Design: Longitudinal cohort study.

Methods: A total of 149 middle-aged healthy women (n = 113 white and 36 African American) who reported no heart disease, stroke, or diabetes were enrolled simultaneously in two ancillary studies of the Study of Women's Health Across the Nation at the Pittsburgh site: the Mental Health Study and the Study of Women's Health Across the Nation Heart Study. These women were administered psychiatric interviews annually and CAC computed tomography measures on two occasions approximately 2¼ years apart.

Results: Women who had recurrent major depression (n = 33) had greater progression of CAC (logged difference scores) than did women with a single or no episodes, b = 0.09 (0.04), p = .01. The other significant covariates were body mass index, systolic blood pressure, initial CAC, and time between scans. Stratified analyses showed that the effect was obtained in those women who had any CAC on the first examination.

Conclusions: Recurrent major depression may be a risk factor for progression of atherosclerosis, especially in those who have at least some initial calcification. Women with a history of depression may be candidates for aggressive cardiovascular risk factor prevention therapy.

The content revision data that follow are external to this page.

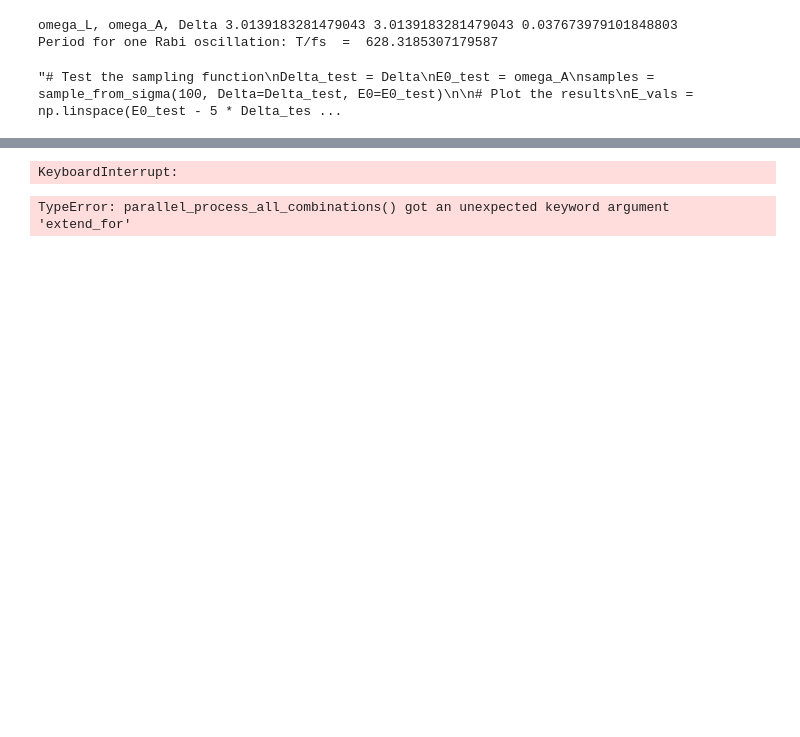
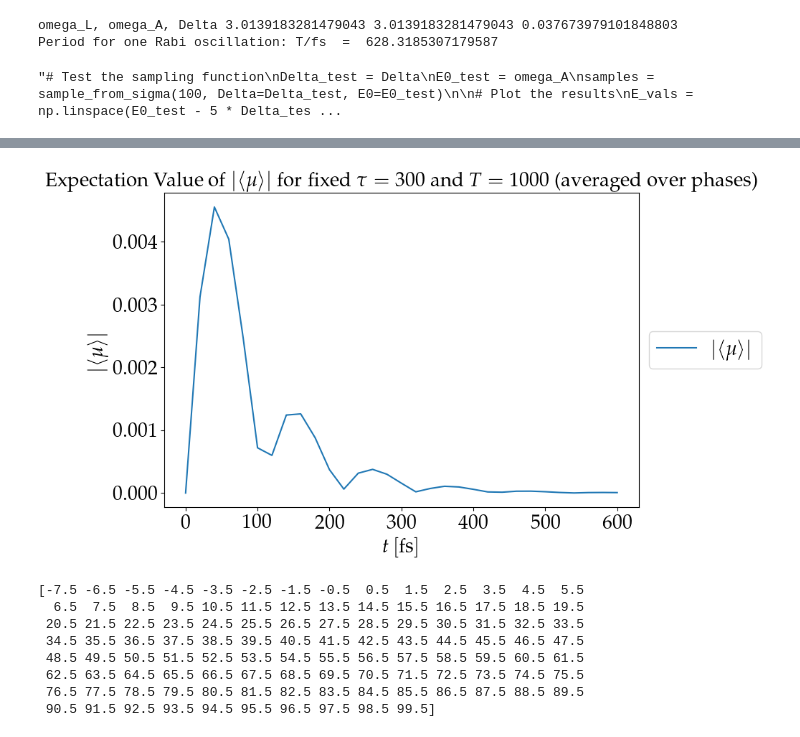
Before and after one commit to LBPhysics/2025_master_thesis_leopold_bodamer, a Jupyter notebook: code/python/replicate_paper_eqs_I.ipynb, the cells around one changed output, grey strips where cells are left out. Drawn from its saved outputs; the diff is of its cells as text; code cells hidden in the pictures; blank space fills up the shorter version.

```diff
--- a/code/python/replicate_paper_eqs_I.ipynb
+++ b/code/python/replicate_paper_eqs_I.ipynb
@@ -723,7 +723,6 @@ def compute_pulse_evolution(psi_ini, times, curr, prev=None, preprev=None, omega
     options = {
         "store_states": True,
         "progress_bar": progress_bar,
-        "nsteps":100000,  # Increase this value
     }
 
     args = get_pulse_args(curr, prev, preprev)
@@ -1490,35 +1491,35 @@ def plot_average_fixed_tau_T(tau_coh, T_wait, times, phases):
         tau_coh (float): Coherence time.
         T_wait (float): Waiting time.
         phases (list): List of phase values.
 
     Returns:
         None
     """
     t_det_vals, data_avg = compute_average_fixed_tau_T(tau_coh, T_wait, times, phases)
 
     plt.figure(figsize=(10, 6))
     plt.plot(t_det_vals, np.abs(data_avg), label=r"$|\langle \mu \rangle|$", color="C0", linestyle="solid")
     plt.xlabel(r"$t \, [\text{fs}]$")
     plt.ylabel(r"$|\langle \mu \rangle|$")
     plt.title(
         rf"Expectation Value of $|\langle \mu \rangle|$ for fixed $\tau={tau_coh}$ and $T={T_wait}$ (averaged over phases)"
     )
     plt.legend(loc='center left', bbox_to_anchor=(1, 0.5))
     plt.show()
 
 # Test the function and plot the data
 t_max_test     = 1900
-fine_spacing_test = 2
+fine_spacing_test = 20
 times_test     = np.arange(-Delta_ts[0], t_max_test, fine_spacing_test)   # High-resolution times array to do the evolutions
 tau_coh_test   = 300
 T_wait_test    = 1000
 
 #plot_fixed_tau_T(tau_coh_test, T_wait_test, phases[0], phases[1], times=times_test)
 x0=compute_fixed_tau_T(tau_coh_test, T_wait_test, phases[0], phases[0], times=times_test)
 x1=compute_fixed_tau_T(tau_coh_test, T_wait_test, phases[0], phases[1], times=times_test)
 plot_average_fixed_tau_T(tau_coh_test, T_wait_test, times_test, phases)
 # %% [output]
-KeyboardInterrupt:
+[figure, added]
 # %%
 def for_one_time_calc_phase_comb(T_wait, phases, times):
     """
@@ -1634,9 +1633,22 @@ def extend_and_plot_results(averaged_results, times_T, times, extend_for=None):
         positive=True
     )
 # %%
-times_T = [0, 5]
-RESULT = parallel_process_all_combinations([0] ,times_T=times_T, times=times, extend_for=extend_for)
+# Test the function and plot the data
+t_max_test     = 100
+fine_spacing_test = 1
+times_test     = np.arange(-Delta_ts[0], t_max_test, fine_spacing_test)
+print(times_test)
+times_T_test        = np.array([0, 1])
+
+RESULT = parallel_process_all_combinations(phases ,times_T=times_T_test, times=times_test)
 # %% [output]
-TypeError: parallel_process_all_combinations() got an unexpected keyword argument 'extend_for'
+[-7.5 -6.5 -5.5 -4.5 -3.5 -2.5 -1.5 -0.5  0.5  1.5  2.5  3.5  4.5  5.5
+  6.5  7.5  8.5  9.5 10.5 11.5 12.5 13.5 14.5 15.5 16.5 17.5 18.5 19.5
+ 20.5 21.5 22.5 23.5 24.5 25.5 26.5 27.5 28.5 29.5 30.5 31.5 32.5 33.5
+ 34.5 35.5 36.5 37.5 38.5 39.5 40.5 41.5 42.5 43.5 44.5 45.5 46.5 47.5
+ 48.5 49.5 50.5 51.5 52.5 53.5 54.5 55.5 56.5 57.5 58.5 59.5 60.5 61.5
+ 62.5 63.5 64.5 65.5 66.5 67.5 68.5 69.5 70.5 71.5 72.5 73.5 74.5 75.5
+ 76.5 77.5 78.5 79.5 80.5 81.5 82.5 83.5 84.5 85.5 86.5 87.5 88.5 89.5
+ 90.5 91.5 92.5 93.5 94.5 95.5 96.5 97.5 98.5 99.5]
 # %%
 # Example usage
```
Also changed, not shown: parts of 5 cells of this notebook, 5 other files.
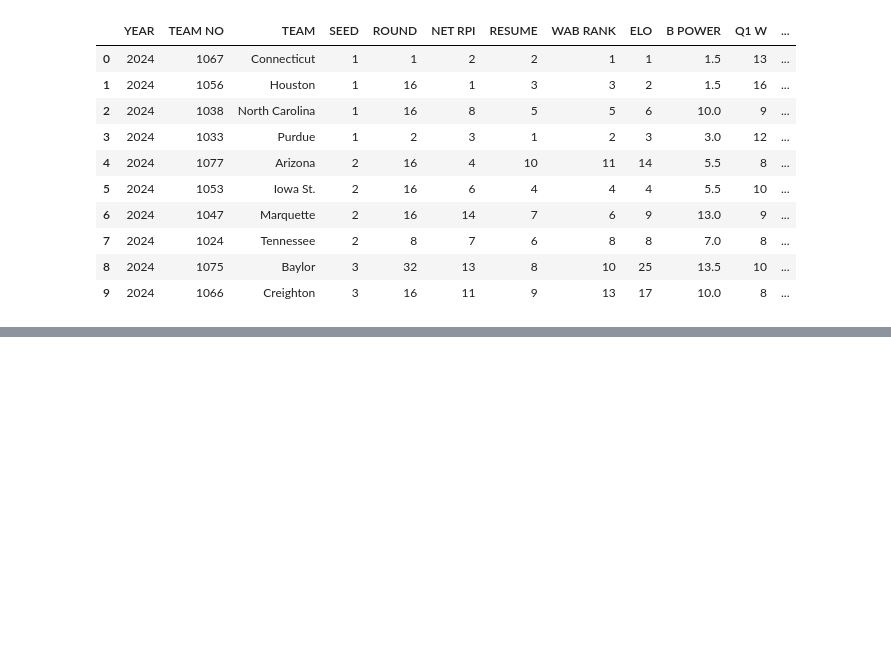
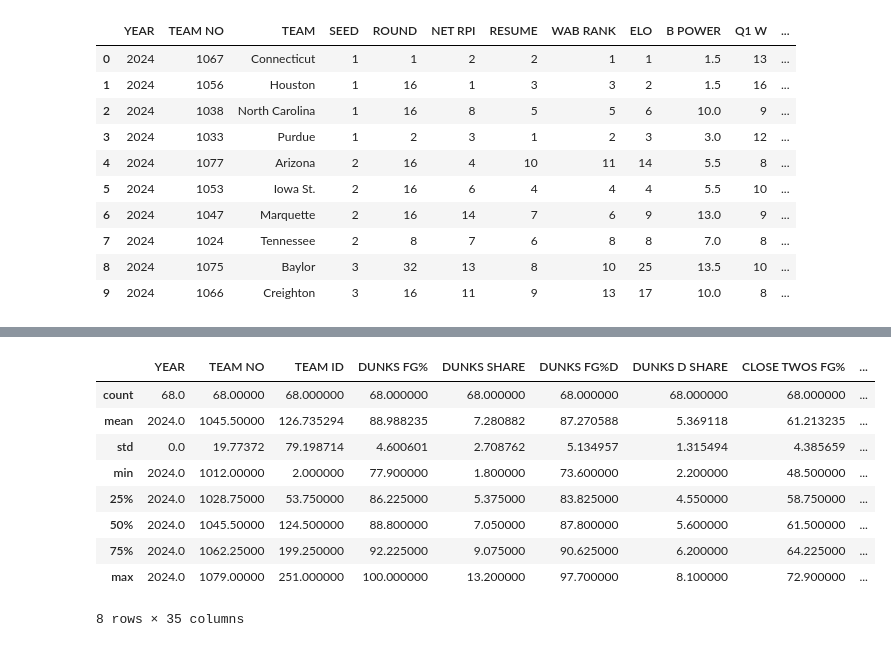
Before and after one commit to jackdorner/CSC2621FinalProject, a Jupyter notebook: FinalProject.ipynb, the cells around one changed output, grey strips where cells are left out. Saved outputs shown, nothing was run; the diff lists cells and outputs as text; code cells hidden in the pictures; blank space fills up the shorter version.

```diff
--- a/FinalProject.ipynb
+++ b/FinalProject.ipynb
@@ -55,0 +43,16 @@ shoting_df_2024.head(10)
+# %%
+shooting_df_2024 = shooting_df[shooting_df['YEAR'] == 2024]
+shooting_2024_by_team_id = shooting_df_2024.sort_values(by = 'TEAM ID')
+dunks = shooting_df_2024['DUNKS FG%']
+shooting_2024_by_team_id.describe()
+# %% [output]
+|  | YEAR | TEAM NO | TEAM ID | DUNKS FG% | DUNKS SHARE | DUNKS FG%D | DUNKS D SHARE | CLOSE TWOS FG% | ... |
+| count | 68.0 | 68.00000 | 68.000000 | 68.000000 | 68.000000 | 68.000000 | 68.000000 | 68.000000 | ... |
+| mean | 2024.0 | 1045.50000 | 126.735294 | 88.988235 | 7.280882 | 87.270588 | 5.369118 | 61.213235 | ... |
+| std | 0.0 | 19.77372 | 79.198714 | 4.600601 | 2.708762 | 5.134957 | 1.315494 | 4.385659 | ... |
+| min | 2024.0 | 1012.00000 | 2.000000 | 77.900000 | 1.800000 | 73.600000 | 2.200000 | 48.500000 | ... |
+| 25% | 2024.0 | 1028.75000 | 53.750000 | 86.225000 | 5.375000 | 83.825000 | 4.550000 | 58.750000 | ... |
+| 50% | 2024.0 | 1045.50000 | 124.500000 | 88.800000 | 7.050000 | 87.800000 | 5.600000 | 61.500000 | ... |
+| 75% | 2024.0 | 1062.25000 | 199.250000 | 92.225000 | 9.075000 | 90.625000 | 6.200000 | 64.225000 | ... |
+| max | 2024.0 | 1079.00000 | 251.000000 | 100.000000 | 13.200000 | 97.700000 | 8.100000 | 72.900000 | ... |
+8 rows × 35 columns
```
Also changed, not shown: parts of 7 cells of this notebook.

SWAN = Study of Women's Health Across the Nation; CAC = coronary artery calcification; BMI = body mass index; SBP = systolic blood pressure; CHD = coronary heart disease; CRP = C-reactive protein; SCID-IV = structured clinical interview for Diagnostic and Statistical Manual of Mental Disorders, Fourth Edition axis I disorders; CES-D = Center for Epidemiological Studies Depression scale; CVD = cardiovascular disease; EBT = electron beam tomography; HDL-C = high-density lipoprotein cholesterol.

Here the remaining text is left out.